■ **What this task involves**
How many lines below contain the string "voice"? Reply with the figure and no further words.

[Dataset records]
┏━━

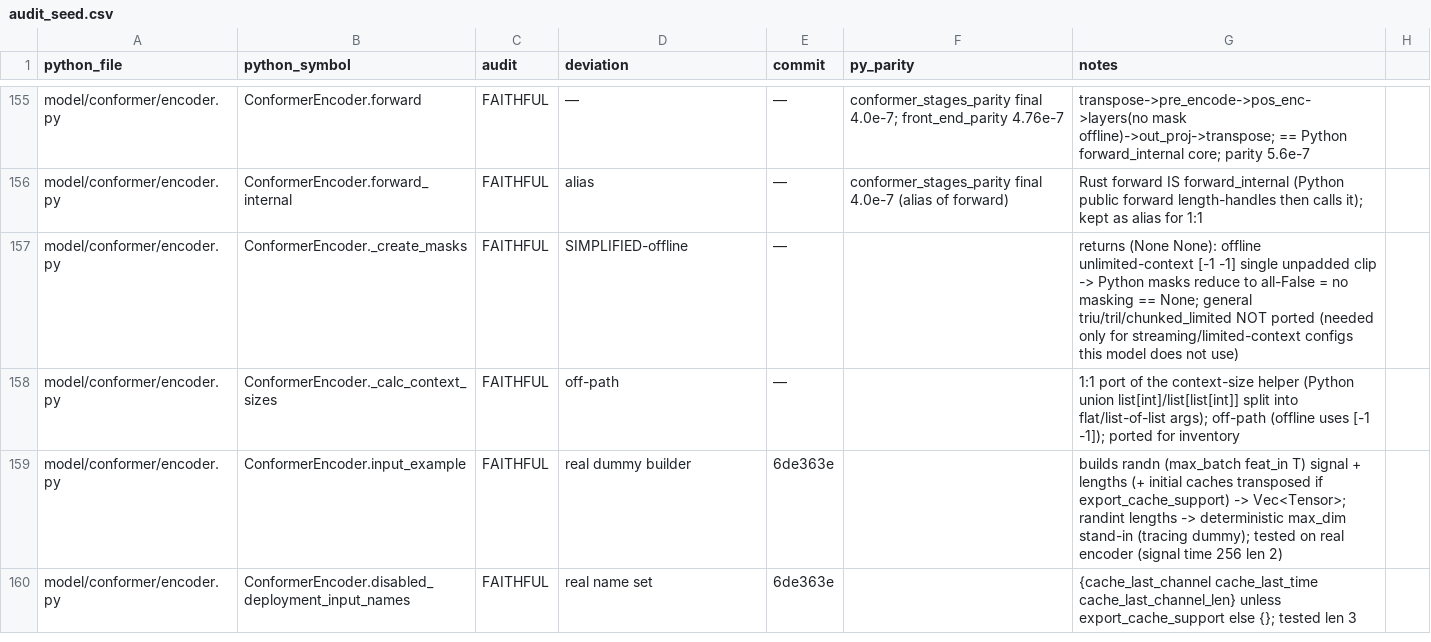
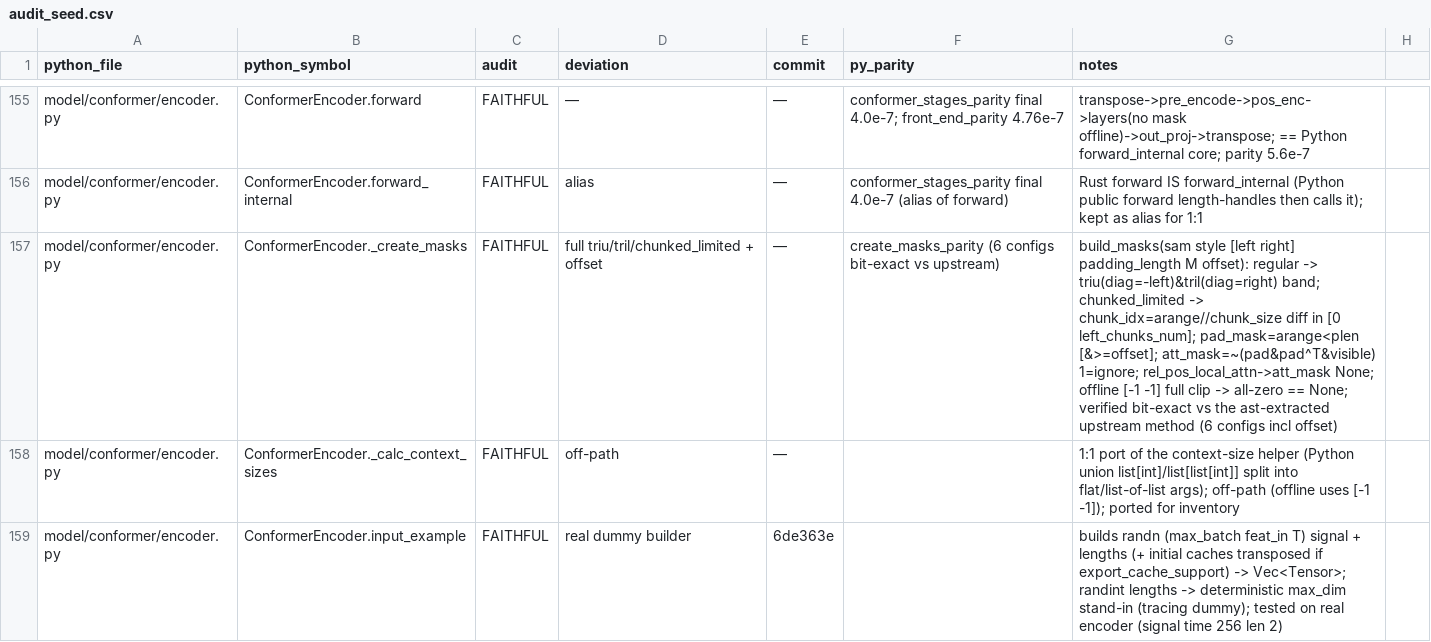
Before and after one commit to SolaceHarmony/emberharmony, a CSV file: experiments/lfm2-audio-voice/liquid-audio-rs/parity/audit_seed.csv, drawn as a sheet; only a part is shown, gaps mark what is left out; the shorter side is filled out with more unchanged rows.

```diff
--- a/experiments/lfm2-audio-voice/liquid-audio-rs/parity/audit_seed.csv
+++ b/experiments/lfm2-audio-voice/liquid-audio-rs/parity/audit_seed.csv
@@ -156,3 +156,3 @@ model/conformer/encoder.py,ConformerEncoder.forward,FAITHFUL,—,—,conformer_s
 model/conformer/encoder.py,ConformerEncoder.forward_internal,FAITHFUL,alias,—,conformer_stages_parity final 4.0e-7 (alias of forward),Rust forward IS forward_internal (Python public forward length-handles then calls it); kept as alias for 1:1
-model/conformer/encoder.py,ConformerEncoder._create_masks,FAITHFUL,SIMPLIFIED-offline,—,,returns (None None): offline unlimited-context [-1 -1] single unpadded clip -> Python masks reduce to all-False = no masking == None; general triu/tril/chunked_limited NOT ported (needed only for streaming/limited-context configs this model does not use)
+model/conformer/encoder.py,ConformerEncoder._create_masks,FAITHFUL,full triu/tril/chunked_limited + offset,—,create_masks_parity (6 configs bit-exact vs upstream),build_masks(sam style [left right] padding_length M offset): regular -> triu(diag=-left)&tril(diag=right) band; chunked_limited -> chunk_idx=arange//chunk_size diff in [0 left_chunks_num]; pad_mask=arange<plen [&>=offset]; att_mask=~(pad&pad^T&visible) 1=ignore; rel_pos_local_attn->att_mask None; offline [-1 -1] full clip -> all-zero == None; verified bit-exact vs the ast-extracted upstream method (6 configs incl offset)
 model/conformer/encoder.py,ConformerEncoder._calc_context_sizes,FAITHFUL,off-path,—,,1:1 port of the context-size helper (Python union list[int]/list[list[int]] split into flat/list-of-list args); off-path (offline uses [-1 -1]); ported for inventory
```
Also changed, not shown: experiments/lfm2-audio-voice/liquid-audio-rs/parity/AUDIT.csv, 4 other files.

┗━━

■ **Output below**
4